Webinar Series

fish swimming around a coral reef

The National Marine Sanctuaries Webinar Series provides educators, students, and the interested public with educational and scientific expertise, resources and training to support ocean and climate literacy. This series generally targets formal and informal educators that are engaging students (elementary through college) in formal classroom settings, as well as members of the community in informal educational venues (e.g. after school programs, science centers, aquariums, etc.). However, the series is open to anyone interested in the topics listed below.

For distance learning programs about marine mammals and other protected species in the wild, please visit our Wildlife Viewing Guidelines and the NOAA Fisheries Office of Protected Resources' Marine Life Viewing Guidelines to ensure you are aware of the regulations.

Upcoming Webinars

map of the pacific ocean highlighting the expedition locations

Community-Based Exploration: Discovering The Mysteries of the Deep Pacific With Everyone

June 27, 2024 at 12 pm Hawaiʻi / 3 pm Pacific / 6 pm Eastern

Daniel Wagner, Chief Scientist, Ocean Exploration Trust

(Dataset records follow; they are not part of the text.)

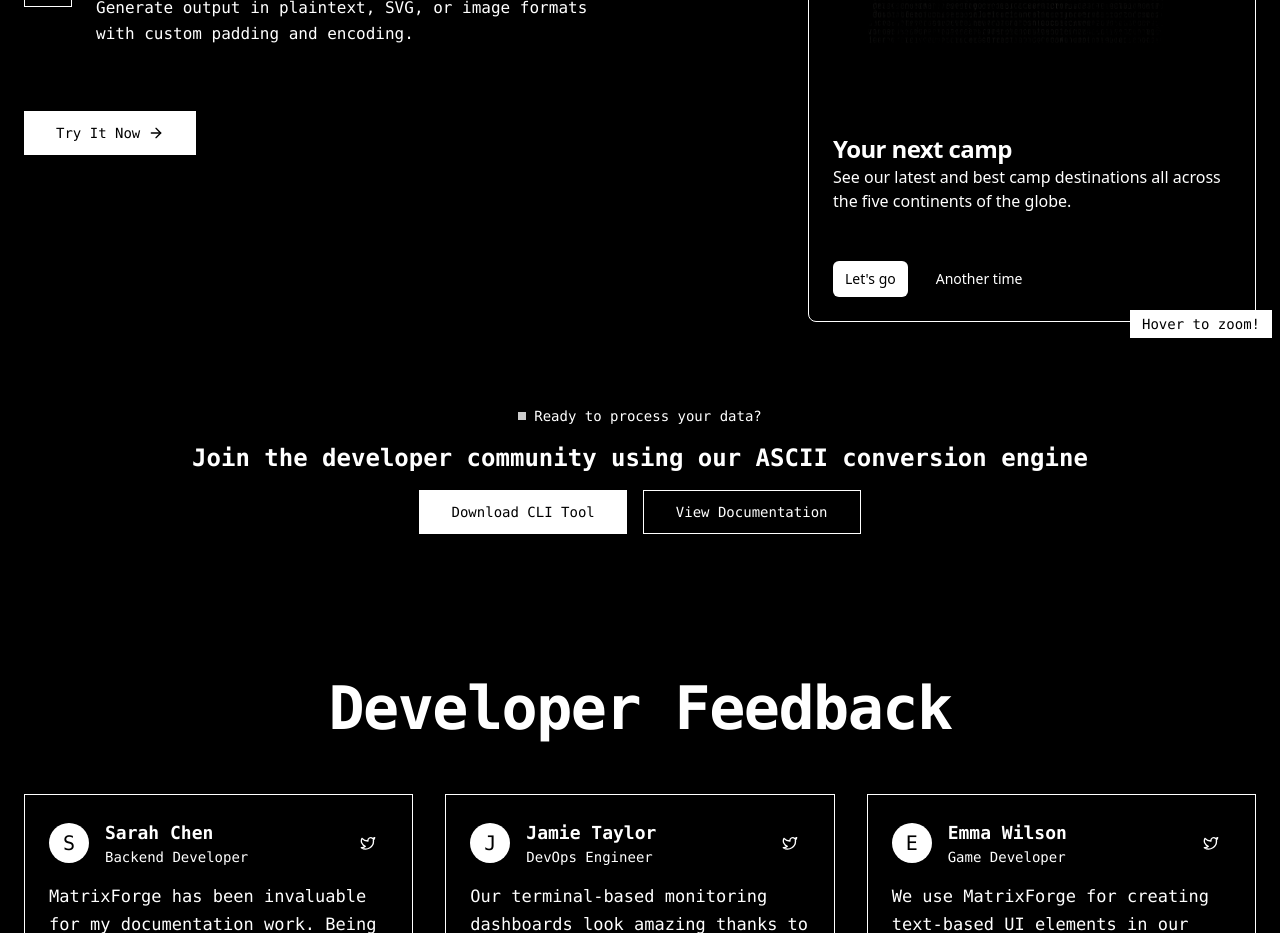
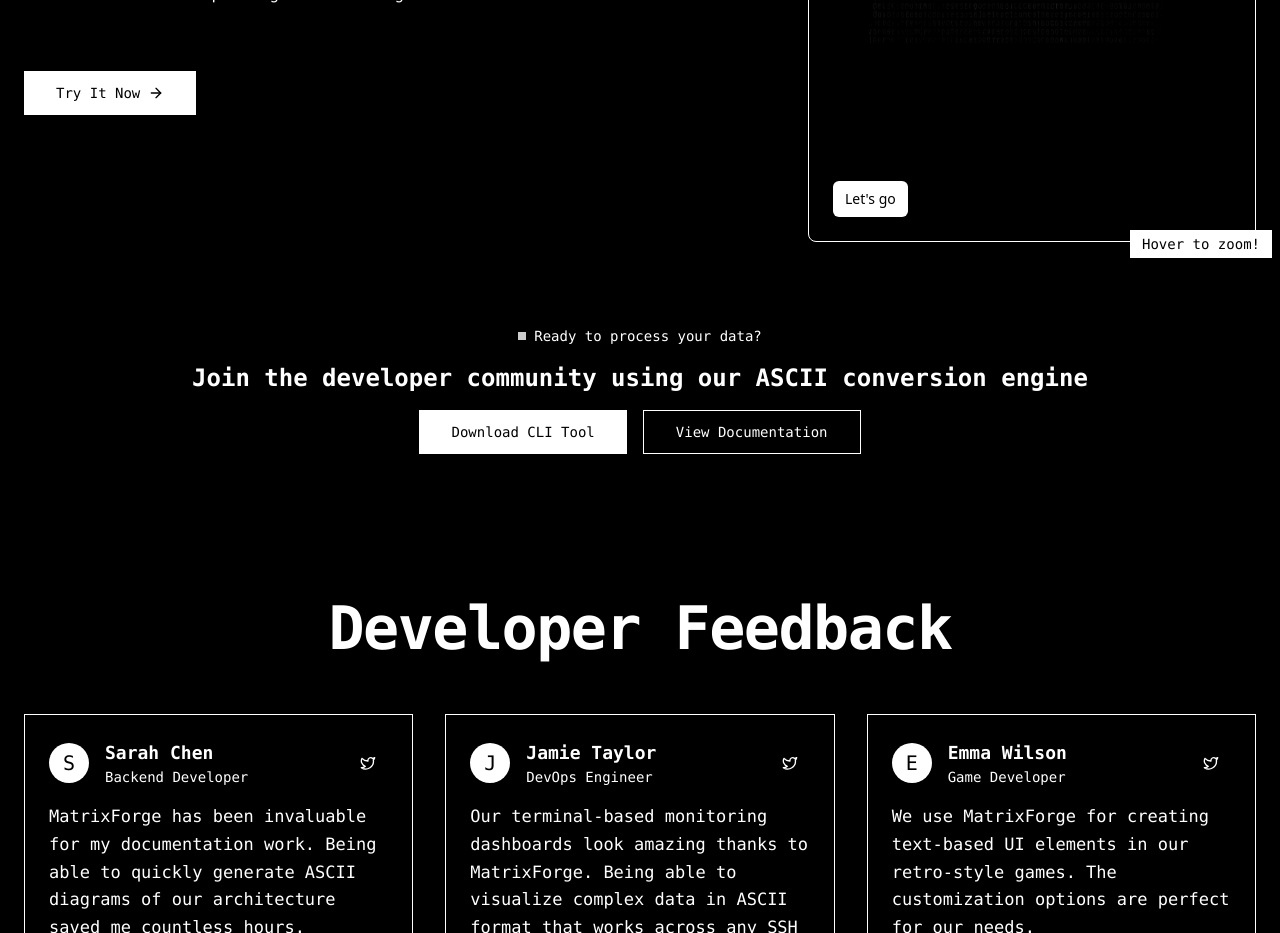
Before and after one commit to KingTroy125/MatrixForge, a Next.js app: page / in a window 1280 px wide. Shown: the part 2740-3673 px from the top of the page. Built offline with nearby package versions, Linux system fonts and the light colour scheme.

Commit message:
Updated lens-demo.tsx

```diff
--- a/components/lens-demo.tsx
+++ b/components/lens-demo.tsx
@@ -19,14 +19,14 @@ export function LensDemo() {
         </Lens>
       </CardHeader>
       <CardContent className="p-3 sm:p-6 pt-0">
-        <CardTitle className="text-lg sm:text-2xl">Your next camp</CardTitle>
+        <CardTitle className="text-lg sm:text-2xl"></CardTitle>
         <CardDescription className="text-sm sm:text-base">
-          See our latest and best camp destinations all across the five continents of the globe.
+
         </CardDescription>
       </CardContent>
       <CardFooter className="space-x-2 sm:space-x-4 p-3 sm:p-6 pt-0">
         <Button size="sm" className="text-xs sm:text-sm">{"Let's go"}</Button>
-        <Button variant="secondary" size="sm" className="text-xs sm:text-sm">Another time</Button>
+        <Button variant="secondary" size="sm" className="text-xs sm:text-sm"></Button>
       </CardFooter>
     </Card>
   )
```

Join Ocean Exploration Trust Chief Scientist as he describes the upcoming deep ocean exploration season. Between July-December 2024, the Ocean Exploration Trust and partners will conduct several multi-disciplinary expeditions aboard E/V Nautilus to explore never-before surveyed deep-sea habitats around Jarvis, American Samoa, Howland, Baker and Palau. This webinar will provide an overview of the science objectives of these expeditions, and outline how everyone can participate in these exploratory missions via telepresence technology.

This presentation is hosted by the Mokupāpapa Discovery Center, which is the visitor center for Papahānaumokuākea Marine National Monument in Hilo, Hawaiʻi. This lecture series is also supported by the National Marine Sanctuary Foundation through a grant from the National Fish and Wildlife Foundation.


L to R: Man on a small boat holding a long pole to attach a buoy to a whale to slow it down; aerial view of a research vessel and an entangled whale; a whale breaching after being freed.

Catch and Release: Large Whale Entanglement Response and the Science that Goes with it

August 7, 2024 at 2 pm Hawai`i / 5 pm Pacific / 7 pm Central / 8 pm Eastern

Ed Lyman, Large Whale Entanglement Response Coordinator, NOAA’s Hawaiian Islands Humpback Whale National Marine Sanctuary

Join Ed Lyman, the Hawaiian Islands Humpback Whale National Marine Sanctuary’s Large Whale Entanglement Response Coordinator, to learn about the risks posed by entanglement threat to one of our large whale species – the humpback whale, and the authorized network response to free them and other whales from life-threatening entanglements. Ed has been responding to entangled large whales for 30 years and has been involved in over a hundred entanglement response efforts. The talk will focus on sanctuary and nearby waters that are the humpback whales’ principal breeding/calving grounds in the North Pacific. Discover how trained and experienced responders free 40-ton entangled whales using cutting-edge tools, techniques and technologies through some exciting imagery. While freeing a whale is beneficial and rewarding, it is the science associated with the effort, such as the use of telemetry, drones, AI image recognition, and photogrammetry, that facilitates the response and helps us better understand the threat as to reduce it in the future for whales and humans alike.


L to R: Deep-sea octopus; giant kelp; seagrass meadow; blue whales at the surface

Teaching Hope: Blue Carbon and Climate Change

August 22, 2024 at 12 pm Hawa`i / 3 pm Pacific / 5 pm Central / 6 pm Eastern

Sara Hutto, Conservation and Climate Program Coordinator and Jennifer Stock, Education and Outreach Coordinator, Greater Farallones Association and Greater Farallones and Cordell Bank National Marine Sanctuaries

Drought, fires, floods, bleaching corals...as impacts from our changing climate become increasingly publicized, and with climate anxiety on the rise among our youth, it's critical that educators bring messages of hope into their classrooms. In this webinar, you'll learn from a NOAA educator and scientist about the inspiring role the ocean plays in mitigating the climate crisis as a carbon sponge. You'll learn about the role of "blue" carbon - the species and habitats that absorb and store carbon in the ocean - and how NOAA is working to better understand and protect these vital resources. You'll also hear about the new Blue Carbon Education and Communication Toolkit, so you can bring these messages into your classroom (or wherever you interact with young people!). Please join us to explore messages of hope in a time of a changing climate.